I've been following the laws of physics lately, and thus, this blog has been getting the shaft in favor of sleeping, eating, and passing this forsaken rotation.
I haven't bothered writing about these rotations because I don't feel like boring everyone to tears with that babble, and besides which, being immersed in it as much as I am, it feels as though it is hard to write sensibly about it. I need some distance which is not really possible at the moment. I can say that it sometimes feels frustrating, sometimes feels triumphant, sometimes feels important, sometimes feels trivial, sometimes feels like medicine helps people, sometimes feels like medicine is in vain. I have worked with physicians that are admirable and some that are not so admirable. I have watched behaviors that I would like to emulate, and others I would rather avoid. I've been told that I should be a surgeon, and I've also been asked, "you're not interested in surgery, are you?"
For the record, no, I am not interested in surgery, not even vaguely. This rotation has been great, though, in that it has made me properly respect surgeons and confirm that it's work best left to others. And it's just an interesting unfolding of life or lives before your eyes. People minding their own business when they were hit by a car and are now stuck in a hospital bed for months with fractures and complications. Gunshots and stab wounds, alcohol and methamphetamine, the suicidal and the demented. There aren't that many opportunities in life to see that sort of cross-section of the world.
The only thing that's truly felt like torture is having to interact with some of my more difficult classmates, who have started to exhibit that classic medical school attribute that I like to call "I will stab you with a shiv first chance I get if I can do so while improving everyone's opinion of me." It is the innate characteristic that makes my stomach turn about students. It's not across-the-board, but all it takes is one student like that to really annoy.
But even that has been an opportunity. Such clowns will never go away in life. There is no one field populated by well-intentioned sweethearts. The key is not to let the a-holes get to you. I've been able to manage by refusing to rise to the bait, and also by recognizing that it's not worth it to me to engage in that fight.

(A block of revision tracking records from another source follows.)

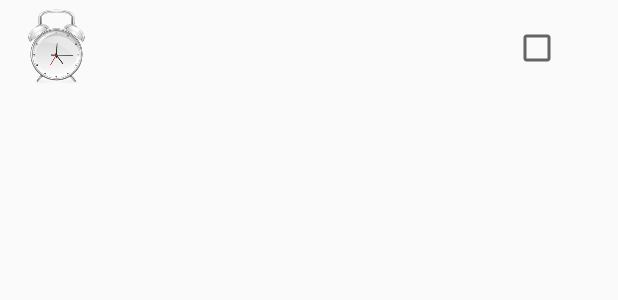
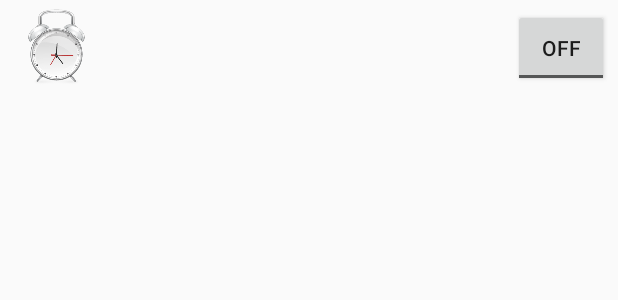
Before and after one commit to AlexanderHederstaf/groupalarm, an Android app: the layout alarm_list_item.xml on its own in the app's theme, with its tools: preview values and no code run, on a phone screen of 412 x 824 dp. Shown: the top 300 px of the screen. Run offline under Robolectric (Android 15) with nearby library versions, the phone set to English and light mode, and no system bars.

Commit message:
Changed the checkBox in the ListView to a toggleButton

```diff
--- a/GroupAlarm/app/src/main/java/com/groupalarm/asijge/groupalarm/CustomListViewAdapter.java
+++ b/GroupAlarm/app/src/main/java/com/groupalarm/asijge/groupalarm/CustomListViewAdapter.java
@@ -14,6 +14,7 @@ import android.widget.CheckBox;
 import android.widget.CompoundButton;
 import android.widget.ImageView;
 import android.widget.TextView;
+import android.widget.ToggleButton;
 
 import com.groupalarm.asijge.groupalarm.Alarm.AlarmManagerHelper;
 import com.groupalarm.asijge.groupalarm.Data.Alarm;
@@ -39,7 +40,7 @@ public class CustomListViewAdapter extends ArrayAdapter<ListRowItem> {
         ImageView imageView;
         TextView time;
         TextView eventDesc;
-        CheckBox checkBox;
+        ToggleButton checkBox;
     }
 
     public View getView(int position, View convertView, ViewGroup parent) {
@@ -57,7 +58,7 @@ public class CustomListViewAdapter extends ArrayAdapter<ListRowItem> {
             holder.time = (TextView) convertView.findViewById(R.id.time);
             //holder.eventDesc = (TextView) convertView.findViewById(R.id.eventDescription);
             holder.imageView = (ImageView) convertView.findViewById(R.id.icon);
-            holder.checkBox = (CheckBox) convertView.findViewById(R.id.on_off);
+            holder.checkBox = (ToggleButton) convertView.findViewById(R.id.on_off);
             holder.checkBox.setOnCheckedChangeListener(alarmCheckedListener(rowItem.getAlarm()));
             convertView.setTag(holder);
         } else {
--- a/GroupAlarm/app/src/main/res/layout/alarm_list_item.xml
+++ b/GroupAlarm/app/src/main/res/layout/alarm_list_item.xml
@@ -26,7 +26,7 @@
             android:focusableInTouchMode="false"
             android:textSize="16sp" />
 
-        <CheckBox
+        <ToggleButton
             android:id="@+id/on_off"
             android:layout_width="64dip"
             android:layout_height="64dip"
```
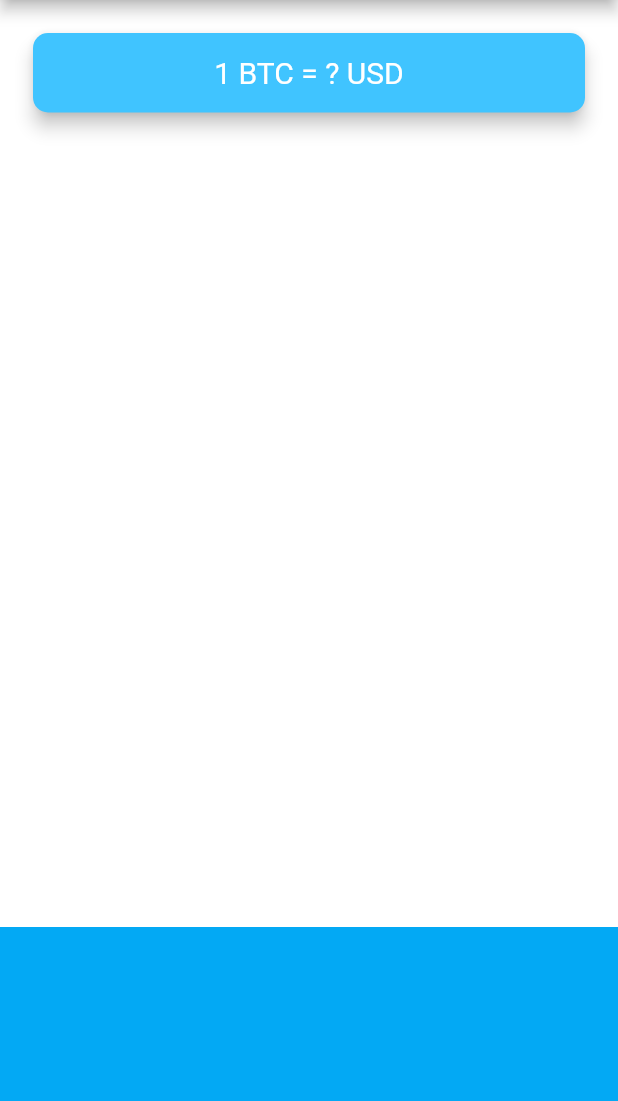
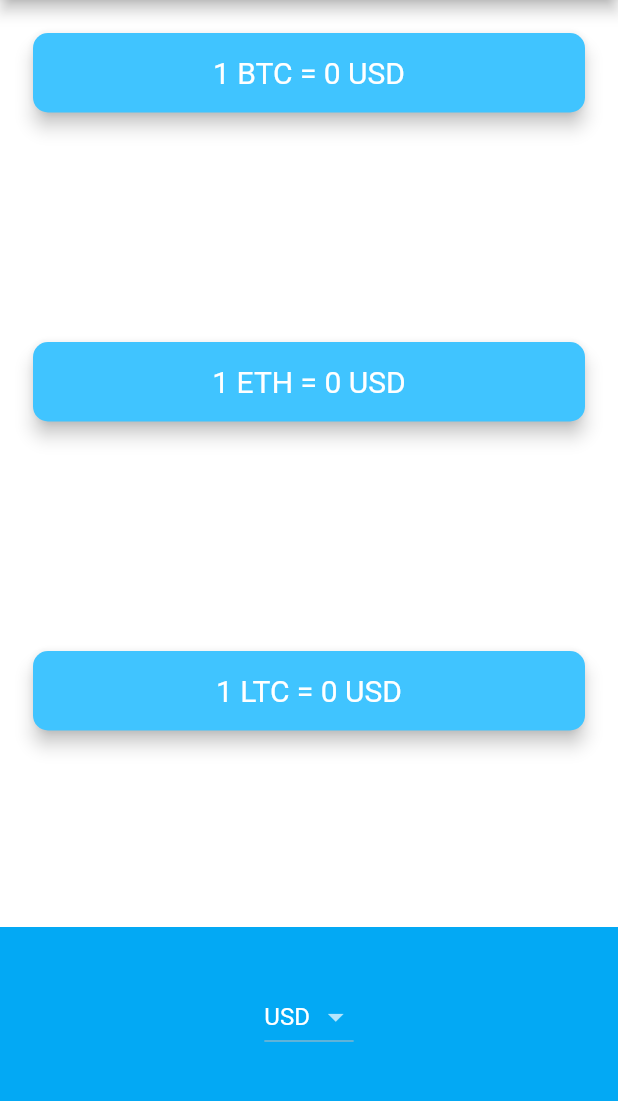
Before and after one commit to YogeshSinghNegi/Flutter-BitcoinTicker, a Flutter app: the screen it shows after launch, on a phone screen of 412 x 824 dp, the part 84-1185 px from its top. Run offline on Flutter 3.47's test engine with Material 2 defaults, Android fonts, the phone set to English and light mode, and no system bars; network calls fail.

Commit message:
Final Code.

```diff
--- a/flutter_bitcoin_ticker/lib/main.dart
+++ b/flutter_bitcoin_ticker/lib/main.dart
@@ -1,5 +1,5 @@
 import 'package:flutter/material.dart';
-import 'price_screen.dart';
+import 'screens/price_screen.dart';
 
 void main() => runApp(MyApp());
 
--- a/flutter_bitcoin_ticker/lib/price_screen.dart
+++ /dev/null
@@ -1,51 +0,0 @@
-import 'package:flutter/material.dart';
-
-class PriceScreen extends StatefulWidget {
-  @override
-  _PriceScreenState createState() => _PriceScreenState();
-}
-
-class _PriceScreenState extends State<PriceScreen> {
-  @override
-  Widget build(BuildContext context) {
-    return Scaffold(
-      appBar: AppBar(
-        title: Text('🤑 Coin Ticker'),
-      ),
-      body: Column(
-        mainAxisAlignment: MainAxisAlignment.spaceBetween,
-        crossAxisAlignment: CrossAxisAlignment.stretch,
-        children: <Widget>[
-          Padding(
-            padding: EdgeInsets.fromLTRB(18.0, 18.0, 18.0, 0),
-            child: Card(
-              color: Colors.lightBlueAccent,
-              elevation: 5.0,
-              shape: RoundedRectangleBorder(
-                borderRadius: BorderRadius.circular(10.0),
-              ),
-              child: Padding(
-                padding: EdgeInsets.symmetric(vertical: 15.0, horizontal: 28.0),
-                child: Text(
-                  '1 BTC = ? USD',
-                  textAlign: TextAlign.center,
-                  style: TextStyle(
-                    fontSize: 20.0,
-                    color: Colors.white,
-                  ),
-                ),
-              ),
-            ),
-          ),
-          Container(
-            height: 150.0,
-            alignment: Alignment.center,
-            padding: EdgeInsets.only(bottom: 30.0),
-            color: Colors.lightBlue,
-            child: null,
-          ),
-        ],
-      ),
-    );
-  }
-}
--- /dev/null
+++ b/flutter_bitcoin_ticker/lib/screens/price_screen.dart
@@ -0,0 +1,175 @@
+import 'package:flutter/cupertino.dart';
+import 'package:flutter/material.dart';
+import '../utilities/coin_data.dart';
+import 'package:flutterbitcointicker/utilities/constants.dart';
+import 'dart:io' show Platform;
+
+class PriceScreen extends StatefulWidget {
+  @override
+  _PriceScreenState createState() => _PriceScreenState();
+}
+
+class _PriceScreenState extends State<PriceScreen> {
+  String selectedCurrency = 'USD';
+  int rateBTC = 0;
+  int rateETH = 0;
+  int rateLTC = 0;
+
+  DropdownButton<String> getDropdownButton() {
+    List<DropdownMenuItem<String>> dropdownMenuItems = [];
+    for (String currency in currenciesList) {
+      var newItem = DropdownMenuItem(
+        child: Text(currency),
+        value: currency,
+      );
+      dropdownMenuItems.add(newItem);
+    }
+
+    return DropdownButton<String>(
+      value: selectedCurrency,
+      items: dropdownMenuItems,
+      onChanged: (value) {
+        setState(() {
+          selectedCurrency = value;
+          updateUI();
+        });
+      },
+    );
+  }
+
+  CupertinoPicker getIosPicker() {
+    List<Text> pickerItems = [];
+    for (String currency in currenciesList) {
+      pickerItems.add(Text(currency));
+    }
+
+    return CupertinoPicker(
+      backgroundColor: Colors.lightBlue,
+      itemExtent: 32.0,
+      onSelectedItemChanged: (selectedIndex) {
+        selectedCurrency = currenciesList[selectedIndex];
+        updateUI();
+      },
+      children: pickerItems,
+    );
+  }
+
+  Widget getPicker() {
+    if (Platform.isIOS) {
+      return getIosPicker();
+    } else if (Platform.isAndroid) {
+      return getDropdownButton();
+    }
+    return null;
+  }
+
+  @override
+  void initState() {
+    // TODO: implement initState
+    super.initState();
+    updateUI();
+  }
+
+  void updateUI() async {
+    CoinData coinDataOBJ = CoinData(currency: selectedCurrency);
+    var coinBTCData = await coinDataOBJ.getBTCData();
+    print('BTC data ======== $coinBTCData');
+    var coinLTCData = await coinDataOBJ.getLTCData();
+    print('LTC data ======== $coinLTCData');
+    var coinETHData = await coinDataOBJ.getETHData();
+    print('ETH data ======== $coinETHData');
+    setState(() {
+      double tempBTCRate = coinBTCData['rate'];
+      rateBTC = tempBTCRate.toInt();
+      double tempLTCRate = coinLTCData['rate'];
+      rateLTC = tempLTCRate.toInt();
+      double tempETHRate = coinETHData['rate'];
+      rateETH = tempETHRate.toInt();
+    });
+  }
+
+  @override
+  Widget build(BuildContext context) {
+    return Scaffold(
+      appBar: AppBar(
+        title: Text('🤑 Coin Ticker'),
+      ),
+      body: Column(
+        mainAxisAlignment: MainAxisAlignment.spaceBetween,
+        crossAxisAlignment: CrossAxisAlignment.stretch,
+        children: <Widget>[
+          Padding(
+            padding: EdgeInsets.fromLTRB(18.0, 18.0, 18.0, 0),
+            child: Card(
+              color: Colors.lightBlueAccent,
+              elevation: 5.0,
+              shape: RoundedRectangleBorder(
+                borderRadius: BorderRadius.circular(10.0),
+              ),
+              child: Padding(
+                padding: EdgeInsets.symmetric(vertical: 15.0, horizontal: 28.0),
+                child: Text(
+                  '1 BTC = $rateBTC $selectedCurrency',
+                  textAlign: TextAlign.center,
+                  style: TextStyle(
+                    fontSize: 20.0,
+                    color: Colors.white,
+                  ),
+                ),
+              ),
+            ),
+          ),
+          Padding(
+            padding: EdgeInsets.fromLTRB(18.0, 18.0, 18.0, 0),
+            child: Card(
+              color: Colors.lightBlueAccent,
+              elevation: 5.0,
+              shape: RoundedRectangleBorder(
+                borderRadius: BorderRadius.circular(10.0),
+              ),
+              child: Padding(
+                padding: EdgeInsets.symmetric(vertical: 15.0, horizontal: 28.0),
+                child: Text(
+                  '1 ETH = $rateETH $selectedCurrency',
+                  textAlign: TextAlign.center,
+                  style: TextStyle(
+                    fontSize: 20.0,
+                    color: Colors.white,
+                  ),
+                ),
+              ),
+            ),
+          ),
+          Padding(
+            padding: EdgeInsets.fromLTRB(18.0, 18.0, 18.0, 0),
+            child: Card(
+              color: Colors.lightBlueAccent,
+              elevation: 5.0,
+              shape: RoundedRectangleBorder(
+                borderRadius: BorderRadius.circular(10.0),
+              ),
+              child: Padding(
+                padding: EdgeInsets.symmetric(vertical: 15.0, horizontal: 28.0),
+                child: Text(
+                  '1 LTC = $rateLTC $selectedCurrency',
+                  textAlign: TextAlign.center,
+                  style: TextStyle(
+                    fontSize: 20.0,
+                    color: Colors.white,
+                  ),
+                ),
+              ),
+            ),
+          ),
+          Container(
+            height: 150.0,
+            alignment: Alignment.center,
+            padding: EdgeInsets.only(bottom: 30.0),
+            color: Colors.lightBlue,
+            child: getPicker(),
+          ),
+        ],
+      ),
+    );
+  }
+}
--- /dev/null
+++ b/flutter_bitcoin_ticker/lib/services/networking.dart
@@ -0,0 +1,18 @@
+import 'dart:convert';
+import 'package:http/http.dart' as http;
+
+class NetworkHelper {
+  NetworkHelper({this.url});
+  final String url;
+
+  Future getData() async {
+    http.Response response = await http.get(url);
+
+    if (response.statusCode == 200) {
+      String data = response.body;
+      return jsonDecode(data);
+    } else {
+      print(response.statusCode);
+    }
+  }
+}
--- a/flutter_bitcoin_ticker/lib/coin_data.dart
+++ b/flutter_bitcoin_ticker/lib/utilities/constants.dart
@@ -28,4 +28,4 @@ const List<String> cryptoList = [
   'LTC',
 ];
 
-class CoinData {}
+const apiKey = '888AD94C-B6CF-4B56-AE2F-E314725A2123';
--- a/flutter_bitcoin_ticker/pubspec.yaml
+++ b/flutter_bitcoin_ticker/pubspec.yaml
@@ -23,6 +23,7 @@ dependencies:
   # The following adds the Cupertino Icons font to your application.
   # Use with the CupertinoIcons class for iOS style icons.
   cupertino_icons: ^0.1.2
+  http: ^0.12.0+4
 
 dev_dependencies:
   flutter_test:
```
Also changed, not shown: flutter_bitcoin_ticker/lib/utilities/coin_data.dart (added, +31 -0 lines), flutter_bitcoin_ticker/pubspec.lock.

That's the thing about being a middle-distance runner. You have to decide which race you wish to run, which mark you want to meet. I used to think, when I was younger, that you had to push yourself until you were the best, better than everyone else. But that was a long time ago, and I've seen how that kind of drive comes at a cost. I am starting to think I will be okay without losing who I am. That seems the thing most worth fighting for.